A royal letter delivered 382 years late and a plot to kidnap the Pope: headlines from four decades ago
● An anaesthetist stung by a wasp while sunbathing in his garden in the Belgian town of Verviers died 10 minutes later. George Latour, 48, died of asphyxia as a result of a relatively common allergic reaction to the poison of a wasp sting.
● Macau’s newest form of gambling – trotting – would be under way by the end of 1979. The franchise for the trotting track and its operations, the first of its kind in Asia, was given to Macau Trotting Co Limited, a joint venture between Macau and Hong Kong businesses.
Test-tube trees, a Soviet space baby and a dead pig on the French president’s helicopter: headlines from four decades ago
August 23, 1978
● The French government outlawed the use of Greenwich Mean Time – accepted throughout the world as standard since 1884 – because it claimed GMT was no longer considered an accurate enough measure.
● A drunk Japanese welding equipment salesman was killed by a speeding train in Tokyo while he and a friend were lying on a railway track for a dare. The friend jumped to safety in time.
August 24, 1978
● A 49-year-old Filipino schoolteacher personally switched off medical equipment supporting her life, and died in a Manila hospital after being told she had terminal cancer.
● A number of convicted drunk drivers sent on courses to help their drinking problems were turning up drunk at the lectures, a court in Darwin, Australia, was told.
August 25, 1978
● A vet in London opened the stomach of a young poodle and removed a diamond-and-sapphire ring, a silver locket and chain, a watch, a ball bearing, part of a roof tile, six stones, and a doll’s head.
A nude beauty pageant, long-lost siblings reunited and an escaped elephant: headlines from four decades ago
● Terrorist warfare in Rhodesia, now Zimbabwe, had forced the closure of hundreds of black schools and a few white schools, according to local officials in Salisbury, now known as Harare.
August 26, 1978

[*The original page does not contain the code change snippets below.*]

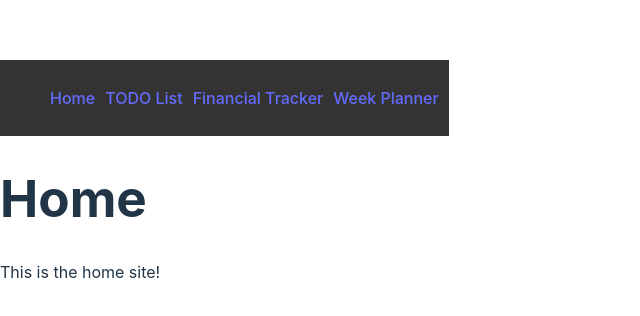
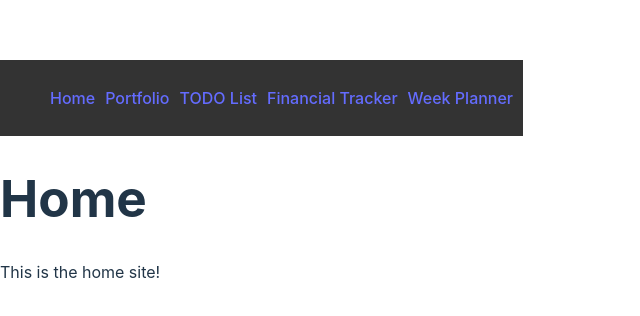
Before and after one commit to wilzzuu/website, a React (Vite) app: page / in a window 1280 px wide. Shown: the part 220-536 px from the top of the page, without its empty margins (0-640 px from the left). Built offline with nearby package versions, Linux system fonts and the light colour scheme.

Commit message:
Added portfolio page

```diff
--- a/src/App.jsx
+++ b/src/App.jsx
@@ -2,9 +2,11 @@
 import React from 'react';
 import { BrowserRouter as Router, Routes, Route } from 'react-router-dom';
 import Home from './pages/Home';
+import Portfolio from './pages/Portfolio';
 import TodoList from './pages/TodoList';
 import FinancialTracker from './pages/FinancialTracker';
 import WeekPlanner from './pages/WeekPlanner';
+
 import Navbar from './components/Navbar';
 
 function App() {
@@ -14,6 +16,7 @@ function App() {
         <Navbar /> {/* Include the navigation bar on all pages */}
         <Routes>
           <Route path="/" element={<Home />} />
+          <Route path="/portfolio element" element={<Portfolio />} />
           <Route path="/todo" element={<TodoList />} />
           <Route path="/finance" element={<FinancialTracker />} />
           <Route path="/weekplanner" element={<WeekPlanner />} />
--- a/src/components/Navbar.jsx
+++ b/src/components/Navbar.jsx
@@ -9,6 +9,9 @@ function Navbar() {
       <ul>
         <li>
           <Link to="/">Home</Link>
+        </li>
+        <li>
+            <Link to="/portfolio">Portfolio</Link>
         </li>
         <li>
           <Link to="/todo">TODO List</Link>
--- /dev/null
+++ b/src/pages/Portfolio.jsx
@@ -0,0 +1,14 @@
+// src/pages/Portfolio.jsx
+import React from 'react';
+
+function Portfolio() {
+  return (
+    <div>
+      <h1>Portfolio</h1>
+      <p>My portfolio will be here!</p>
+      {/* Add forms, charts, and tables as needed */}
+    </div>
+  );
+}
+
+export default Portfolio;
```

● A 17-year-old Canadian boy claimed a place in the Guinness Book of Records after reciting, by memory, the first 8,750 figures following the decimal point in the mathematical ratio, pi. Luc Lapointe attributed his achievement to having devoted four months to intensive memory work and jogging.
● Wasting company time was found to be the biggest undetected work misconduct in Britain and would cost the country’s battered economy an estimated £5.3 billion in a year, according to a US manpower organisation. It claimed the average British worker wasted three hours and 20 minutes a week by arriving late, leaving early, taking long breaks, or simply doing nothing.

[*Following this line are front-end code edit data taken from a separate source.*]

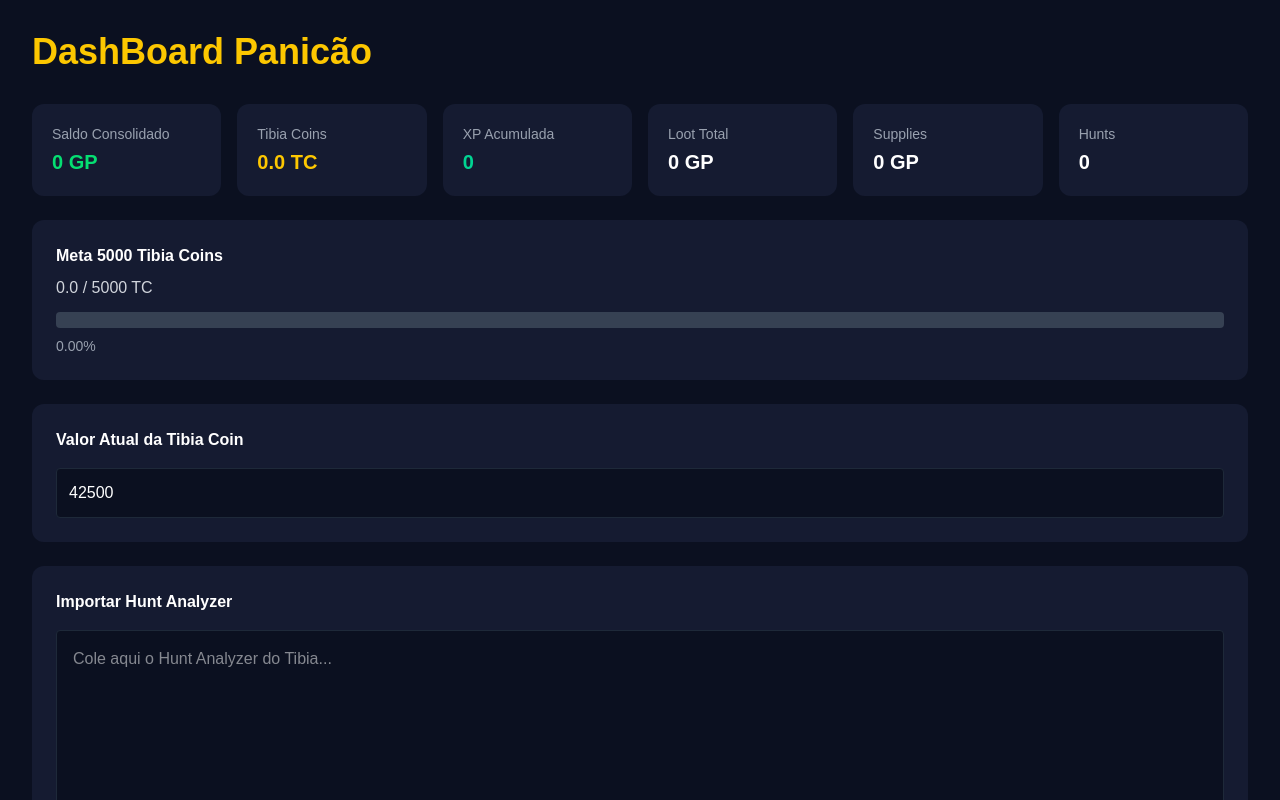
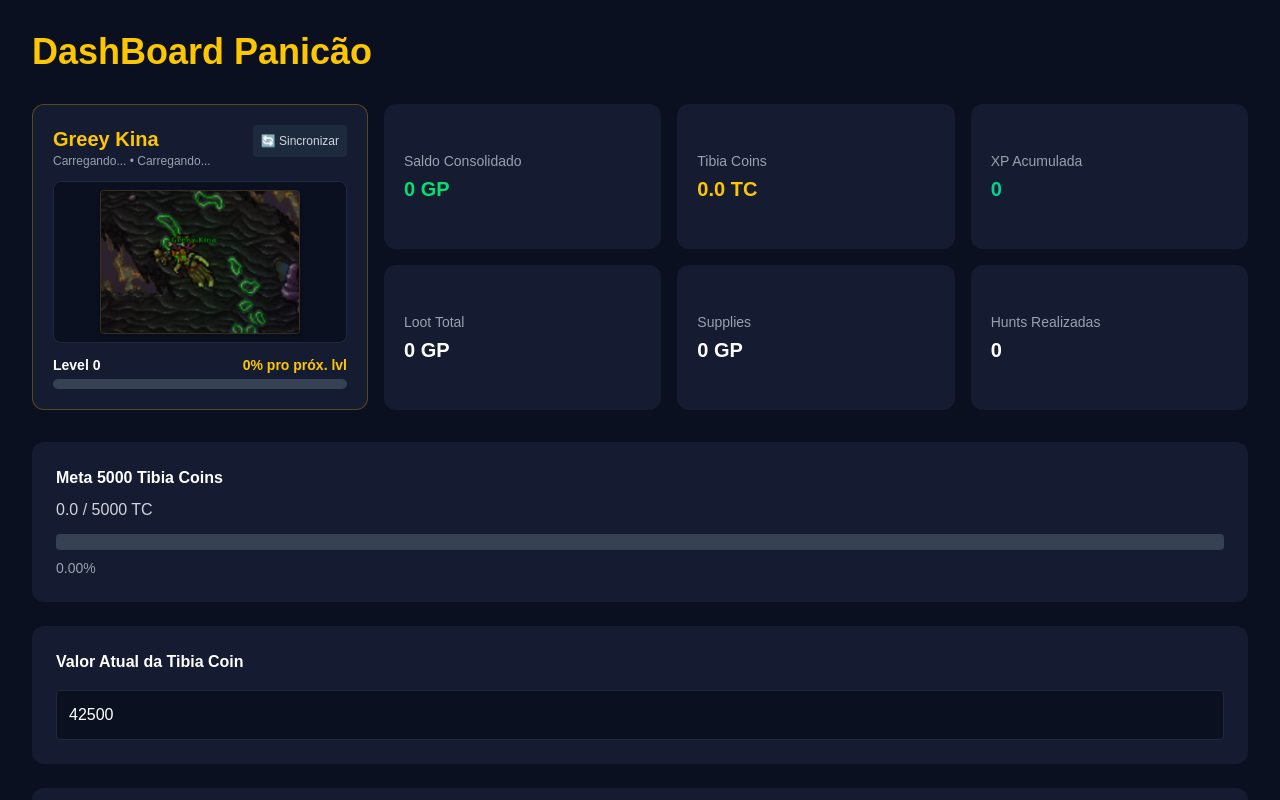
Before and after one commit to panicokina/Meu-Projeto-Tibia-ERP, a Next.js app: page / in a window 1280 px wide. Shown: the top 800 px of the page. Built offline with nearby package versions, Linux system fonts and the light colour scheme; no server answers.

Commit message:
greey kina foto

```diff
--- a/app/page.tsx
+++ b/app/page.tsx
@@ -12,7 +12,32 @@
   xp: number;
 }
 
+interface CharData {
+  name: string;
+  level: number;
+  vocation: string;
+  world: string;
+  progress: number;
+  loading: boolean;
+  error: boolean;
+}
+
 export default function Home() {
+  const CHARACTER_NAME = "Greey Kina";
+
+  // Aponta diretamente para a foto salva na pasta /public
+  const OUTFIT_IMAGE_URL = "/greey-kina.png";
+
+  const [charData, setCharData] = useState<CharData>({
+    name: CHARACTER_NAME,
+    level: 0,
+    vocation: "Carregando...",
+    world: "Carregando...",
+    progress: 0,
+    loading: true,
+    error: false,
+  });
+
   const [analyzer, setAnalyzer] = useState("");
   const [tcPrice, setTcPrice] = useState(42500);
 
@@ -24,29 +49,54 @@
   const [totalXp, setTotalXp] = useState(0);
 
   const [history, setHistory] = useState<Hunt[]>([]);
-
-  // Estado para controlar se o histórico está visível ou oculto
   const [showHistory, setShowHistory] = useState(false);
-
-  // Mensagem de erro ao tentar importar
   const [errorMessage, setErrorMessage] = useState("");
-
-  // Flag para controle de carregamento do localStorage
   const [isLoaded, setIsLoaded] = useState(false);
 
-  // Estados para o Modal de Autenticação (Proteção contra amigos trolls)
+  // Modal de autenticação
   const [showAuthModal, setShowAuthModal] = useState(false);
   const [authUsername, setAuthUsername] = useState("");
   const [authPassword, setAuthPassword] = useState("");
 
-  // 1. Carrega os dados salvos do localStorage ao iniciar
+  // Busca os dados em tempo real na API do TibiaData
+  const fetchCharData = async () => {
+    setCharData((prev) => ({ ...prev, loading: true, error: false }));
+    try {
+      const res = await fetch(
+        `https://api.tibiadata.com/v4/character/${encodeURIComponent(CHARACTER_NAME)}`
+      );
+      const json = await res.json();
+      const character = json.character?.character;
+
+      if (character) {
+        setCharData({
+          name: character.name,
+          level: character.level,
+          vocation: character.vocation,
+          world: character.world,
+          progress: character.level_percent || 0,
+          loading: false,
+          error: false,
+        });
+      } else {
+        setCharData((prev) => ({ ...prev, loading: false, error: true }));
+      }
+    } catch (err) {
+      console.error("Erro ao buscar dados do Tibia:", err);
+      setCharData((prev) => ({ ...prev, loading: false, error: true }));
+    }
+  };
+
+  useEffect(() => {
+    fetchCharData();
+  }, []);
+
+  // 1. Carrega os dados do localStorage
   useEffect(() => {
     const saved = localStorage.getItem("tibiaERP");
-
     if (saved) {
       try {
         const data = JSON.parse(saved);
-
         setLoot(data.loot || 0);
         setSupplies(data.supplies || 0);
         setBalance(data.balance || 0);
@@ -62,10 +112,9 @@
     setIsLoaded(true);
   }, []);
 
-  // 2. Salva no localStorage somente APÓS os dados iniciais serem carregados
+  // 2. Salva no localStorage
   useEffect(() => {
     if (!isLoaded) return;
-
     localStorage.setItem(
       "tibiaERP",
       JSON.stringify({
@@ -79,27 +128,16 @@
         history,
       })
     );
-  }, [
-    loot,
-    supplies,
-    balance,
-    hunts,
-    tibiaCoins,
-    tcPrice,
-    totalXp,
-    history,
-    isLoaded,
-  ]);
+  }, [loot, supplies, balance, hunts, tibiaCoins, tcPrice, totalXp, history, isLoaded]);
 
   function importHunt() {
-    setErrorMessage(""); // Limpa mensagem de erro anterior
+    setErrorMessage("");
 
     if (!analyzer.trim()) {
       setErrorMessage("Por favor, cole o texto do Hunt Analyzer antes de importar.");
       return;
     }
 
-    // Validação de formato: verifica se o texto realmente é do Tibia
     const hasLoot = /Loot:\s*/.test(analyzer);
     const hasSupplies = /Supplies:\s*/.test(analyzer);
     const hasBalance = /Balance:\s*/.test(analyzer);
@@ -107,7 +145,7 @@
 
     if (!hasLoot || !hasSupplies || !hasBalance || !hasXp) {
       setErrorMessage(
-        "Formato inválido! Certifique-se de copiar todo o bloco do Hunt Analyzer do Tibia (deve conter Loot, Supplies, Balance e XP Gain)."
+        "Formato inválido! Certifique-se de copiar todo o bloco do Hunt Analyzer do Tibia."
       );
       return;
     }
@@ -117,21 +155,10 @@
     const balanceMatch = analyzer.match(/Balance:\s*([\d.]+)/);
     const xpMatch = analyzer.match(/(?:^|\n)\s*XP Gain:\s*([\d.]+)/);
 
-    const lootValue = lootMatch
-      ? Number(lootMatch[1].replace(/\./g, ""))
-      : 0;
-
-    const suppliesValue = suppliesMatch
-      ? Number(suppliesMatch[1].replace(/\./g, ""))
-      : 0;
-
-    const balanceValue = balanceMatch
-      ? Number(balanceMatch[1].replace(/\./g, ""))
-      : 0;
-
-    const xpValue = xpMatch
-      ? Number(xpMatch[1].replace(/\./g, ""))
-      : 0;
+    const lootValue = lootMatch ? Number(lootMatch[1].replace(/\./g, "")) : 0;
+    const suppliesValue = suppliesMatch ? Number(suppliesMatch[1].replace(/\./g, "")) : 0;
+    const balanceValue = balanceMatch ? Number(balanceMatch[1].replace(/\./g, "")) : 0;
+    const xpValue = xpMatch ? Number(xpMatch[1].replace(/\./g, "")) : 0;
 
     const tcEarned = balanceValue / tcPrice;
 
@@ -156,12 +183,10 @@
     setAnalyzer("");
   }
 
-  // Função que abre o modal
   function handleClearDataClick() {
     setShowAuthModal(true);
   }
 
-  // Função que verifica a senha e apaga de verdade
   function confirmClearData() {
     if (authUsername === "panicao" && authPassword === "panicao") {
       localStorage.removeItem("tibiaERP");
@@ -172,21 +197,16 @@
       setTibiaCoins(0);
       setTotalXp(0);
       setHistory([]);
-
       setShowAuthModal(false);
       setAuthUsername("");
       setAuthPassword("");
-
       alert("Dados apagados com sucesso!");
     } else {
       alert("Usuário ou senha incorretos! Tentativa de trollagem bloqueada. 🛡️");
     }
   }
 
-  const progress = Math.min(
-    (tibiaCoins / 5000) * 100,
-    100
-  );
+  const progressGoal = Math.min((tibiaCoins / 5000) * 100, 100);
 
   return (
     <div className="min-h-screen bg-[#0B1020] text-white">
@@ -195,93 +215,113 @@
           DashBoard Panicão
         </h1>
 
-        <div className="grid grid-cols-1 sm:grid-cols-2 lg:grid-cols-3 xl:grid-cols-6 gap-4">
-          <div className="bg-[#151B31] p-5 rounded-xl">
-            <h2 className="text-gray-400 text-sm mb-1 whitespace-nowrap">Saldo Consolidado</h2>
-            <p className="text-xl font-bold text-green-400 whitespace-nowrap">
-              {balance.toLocaleString("pt-BR")} GP
-            </p>
+        {/* TOP CARDS GRID: Personagem + Métricas */}
+        <div className="grid grid-cols-1 md:grid-cols-3 xl:grid-cols-7 gap-4 mb-8">
+
+          {/* CARD DE PERFIL DO PERSONAGEM (GREEY KINA) */}
+          <div className="bg-[#151B31] p-5 rounded-xl border border-yellow-500/30 xl:col-span-2 flex flex-col justify-between">
+            <div>
+              <div className="flex justify-between items-start mb-2">
+                <div>
+                  <h2 className="text-xl font-bold text-yellow-400">{charData.name}</h2>
+                  <p className="text-xs text-gray-400">{charData.vocation} • {charData.world}</p>
+                </div>
+                <button
+                  onClick={fetchCharData}
+                  className="text-xs bg-slate-800 hover:bg-slate-700 p-2 rounded text-gray-300 hover:text-white transition"
+                  title="Sincronizar com Tibia.com"
+                >
+                  🔄 Sincronizar
+                </button>
+              </div>
+
+              {/* FOTO / OUTFIT DO CHAR */}
+              <div className="my-3 flex justify-center items-center bg-[#0B1020] p-2 rounded-lg min-h-[140px] border border-slate-800">
+                <img
+                  src={OUTFIT_IMAGE_URL}
+                  alt={`Foto do ${charData.name}`}
+                  className="h-36 object-contain rounded border border-yellow-500/20 shadow-md"
+                />
+              </div>
+
+              {/* LEVEL E BARRA DE PROGRESSO DE XP */}
+              <div className="mt-2">
+                <div className="flex justify-between text-sm font-semibold mb-1">
+                  <span>Level {charData.loading ? "..." : charData.level}</span>
+                  <span className="text-yellow-400">{charData.progress}% pro próx. lvl</span>
+                </div>
+                <div className="w-full bg-gray-700 h-2.5 rounded-full overflow-hidden">
+                  <div
+                    className="bg-emerald-400 h-2.5 transition-all duration-500"
+                    style={{ width: `${charData.progress}%` }}
+                  />
+                </div>
+              </div>
+            </div>
           </div>
 
-          <div className="bg-[#151B31] p-5 rounded-xl">
-            <h2 className="text-gray-400 text-sm mb-1 whitespace-nowrap">Tibia Coins</h2>
-            <p className="text-xl font-bold text-yellow-400 whitespace-nowrap">
-              {tibiaCoins.toFixed(1)} TC
-            </p>
+          {/* ESTATÍSTICAS DO DASHBOARD */}
+          <div className="xl:col-span-5 grid grid-cols-1 sm:grid-cols-2 lg:grid-cols-3 gap-4">
+            <div className="bg-[#151B31] p-5 rounded-xl flex flex-col justify-center">
+              <h2 className="text-gray-400 text-sm mb-1">Saldo Consolidado</h2>
+              <p className="text-xl font-bold text-green-400">{balance.toLocaleString("pt-BR")} GP</p>
+            </div>
+
+            <div className="bg-[#151B31] p-5 rounded-xl flex flex-col justify-center">
+              <h2 className="text-gray-400 text-sm mb-1">Tibia Coins</h2>
+              <p className="text-xl font-bold text-yellow-400">{tibiaCoins.toFixed(1)} TC</p>
+            </div>
+
+            <div className="bg-[#151B31] p-5 rounded-xl flex flex-col justify-center">
+              <h2 className="text-gray-400 text-sm mb-1">XP Acumulada</h2>
+              <p className="text-xl font-bold text-emerald-400">{totalXp.toLocaleString("pt-BR")}</p>
+            </div>
+
+            <div className="bg-[#151B31] p-5 rounded-xl flex flex-col justify-center">
+              <h2 className="text-gray-400 text-sm mb-1">Loot Total</h2>
+              <p className="text-xl font-bold">{loot.toLocaleString("pt-BR")} GP</p>
+            </div>
+
+            <div className="bg-[#151B31] p-5 rounded-xl flex flex-col justify-center">
+              <h2 className="text-gray-400 text-sm mb-1">Supplies</h2>
+              <p className="text-xl font-bold">{supplies.toLocaleString("pt-BR")} GP</p>
+            </div>
+
+            <div className="bg-[#151B31] p-5 rounded-xl flex flex-col justify-center">
+              <h2 className="text-gray-400 text-sm mb-1">Hunts Realizadas</h2>
+              <p className="text-xl font-bold">{hunts}</p>
+            </div>
           </div>
 
-          <div className="bg-[#151B31] p-5 rounded-xl">
-            <h2 className="text-gray-400 text-sm mb-1 whitespace-nowrap">XP Acumulada</h2>
-            <p className="text-xl font-bold text-emerald-400 whitespace-nowrap">
-              {totalXp.toLocaleString("pt-BR")}
-            </p>
-          </div>
-
-          <div className="bg-[#151B31] p-5 rounded-xl">
-            <h2 className="text-gray-400 text-sm mb-1 whitespace-nowrap">Loot Total</h2>
-            <p className="text-xl font-bold whitespace-nowrap">
-              {loot.toLocaleString("pt-BR")} GP
-            </p>
-          </div>
-
-          <div className="bg-[#151B31] p-5 rounded-xl">
-            <h2 className="text-gray-400 text-sm mb-1 whitespace-nowrap">Supplies</h2>
-            <p className="text-xl font-bold whitespace-nowrap">
-              {supplies.toLocaleString("pt-BR")} GP
-            </p>
-          </div>
-
-          <div className="bg-[#151B31] p-5 rounded-xl">
-            <h2 className="text-gray-400 text-sm mb-1 whitespace-nowrap">Hunts</h2>
-            <p className="text-xl font-bold whitespace-nowrap">
-              {hunts}
-            </p>
-          </div>
         </div>
 
+        {/* META TIBIA COINS */}
         <div className="mt-6 bg-[#151B31] p-6 rounded-xl">
-          <h2 className="mb-2 font-semibold">
-            Meta 5000 Tibia Coins
-          </h2>
-
-          <p className="mb-3 text-gray-300">
-            {tibiaCoins.toFixed(1)} / 5000 TC
-          </p>
-
+          <h2 className="mb-2 font-semibold">Meta 5000 Tibia Coins</h2>
+          <p className="mb-3 text-gray-300">{tibiaCoins.toFixed(1)} / 5000 TC</p>
           <div className="w-full bg-gray-700 h-4 rounded">
             <div
               className="bg-yellow-500 h-4 rounded transition-all duration-300"
-              style={{
-                width: `${progress}%`,
-              }}
+              style={{ width: `${progressGoal}%` }}
             />
           </div>
-
-          <p className="mt-2 text-sm text-gray-400">
-            {progress.toFixed(2)}%
-          </p>
+          <p className="mt-2 text-sm text-gray-400">{progressGoal.toFixed(2)}%</p>
         </div>
 
+        {/* VALOR TC */}
         <div className="mt-6 bg-[#151B31] p-6 rounded-xl">
-          <h2 className="mb-4 font-semibold">
-            Valor Atual da Tibia Coin
-          </h2>
-
+          <h2 className="mb-4 font-semibold">Valor Atual da Tibia Coin</h2>
           <input
             type="number"
             value={tcPrice}
-            onChange={(e) =>
-              setTcPrice(Number(e.target.value))
-            }
+            onChange={(e) => setTcPrice(Number(e.target.value))}
             className="w-full bg-[#0B1020] p-3 rounded border border-gray-800 focus:outline-none focus:border-yellow-500"
           />
         </div>
 
+        {/* IMPORTAR HUNT */}
         <div className="mt-6 bg-[#151B31] p-6 rounded-xl">
-          <h2 className="mb-4 font-semibold">
-            Importar Hunt Analyzer
-          </h2>
-
+          <h2 className="mb-4 font-semibold">Importar Hunt Analyzer</h2>
           <textarea
             value={analyzer}
             onChange={(e) => {
@@ -291,11 +331,8 @@
             className="w-full h-64 bg-[#0B1020] p-4 rounded border border-gray-800 focus:outline-none focus:border-yellow-500"
             placeholder="Cole aqui o Hunt Analyzer do Tibia..."
           />
-
           {errorMessage && (
-            <p className="mt-2 text-red-400 font-medium text-sm">
-              ⚠️ {errorMessage}
-            </p>
+            <p className="mt-2 text-red-400 font-medium text-sm">⚠️ {errorMessage}</p>
           )}
 
           <div className="flex gap-3 mt-4">
@@ -305,7 +342,6 @@
             >
               Importar Hunt
             </button>
-
             <button
               onClick={handleClearDataClick}
               className="bg-red-600 px-6 py-2 rounded font-bold hover:bg-red-500 transition"
@@ -315,13 +351,10 @@
           </div>
         </div>
 
-        {/* HISTÓRICO EXPANDÍVEL / OCULTÁVEL */}
+        {/* HISTÓRICO EXPANDÍVEL */}
         <div className="mt-6 bg-[#151B31] p-6 rounded-xl">
           <div className="flex items-center justify-between">
-            <h2 className="text-2xl font-bold">
-              Histórico de Hunts ({history.length})
-            </h2>
-
+            <h2 className="text-2xl font-bold">Histórico de Hunts ({history.length})</h2>
             <button
               onClick={() => setShowHistory(!showHistory)}
               className="bg-slate-800 hover:bg-slate-700 text-gray-200 px-4 py-2 rounded font-semibold text-sm transition border border-slate-700"
@@ -346,34 +379,17 @@
                       <th className="pb-2">TC</th>
                     </tr>
                   </thead>
-
                   <tbody>
                     {history.map((hunt) => (
-                      <tr
-                        key={hunt.id}
-                        className="border-b border-slate-800 hover:bg-[#0B1020]/50"
-                      >
+                      <tr key={hunt.id} className="border-b border-slate-800 hover:bg-[#0B1020]/50">
                         <td className="py-2">{hunt.date}</td>
-
                         <td className="text-emerald-400 font-medium">
                           {(hunt.xp || 0).toLocaleString("pt-BR")}
                         </td>
-
-                        <td>
-                          {hunt.loot.toLocaleString("pt-BR")} GP
-                        </td>
-
-                        <td>
-                          {hunt.supplies.toLocaleString("pt-BR")} GP
-                        </td>
-
-                        <td>
-                          {hunt.balance.toLocaleString("pt-BR")} GP
-                        </td>
-
-                        <td>
-                          {hunt.tc.toFixed(1)} TC
-                        </td>
+                        <td>{hunt.loot.toLocaleString("pt-BR")} GP</td>
+                        <td>{hunt.supplies.toLocaleString("pt-BR")} GP</td>
+                        <td>{hunt.balance.toLocaleString("pt-BR")} GP</td>
+                        <td>{hunt.tc.toFixed(1)} TC</td>
                       </tr>
                     ))}
                   </tbody>
@@ -390,7 +406,6 @@
           <div className="bg-[#151B31] p-6 rounded-xl w-full max-w-sm border border-gray-700 shadow-2xl">
             <h2 className="text-xl font-bold mb-2 text-red-500">Área Restrita</h2>
             <p className="mb-6 text-sm text-gray-400">Insira as credenciais de dono para apagar o banco de dados.</p>
-
             <div className="mb-4">
               <label className="block text-sm mb-1 text-gray-300">Usuário</label>
               <input
@@ -401,7 +416,6 @@
                 placeholder="Digite o usuário..."
               />
             </div>
-
             <div className="mb-6">
               <label className="block text-sm mb-1 text-gray-300">Senha</label>
               <input
@@ -412,7 +426,6 @@
                 placeholder="Digite a senha..."
               />
             </div>
-
             <div className="flex gap-3 justify-end">
               <button
                 onClick={() => {
```
Also changed, not shown: public/greey-kina.png (added).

Remember A Day looks at significant news and events reported by the Post during this week in history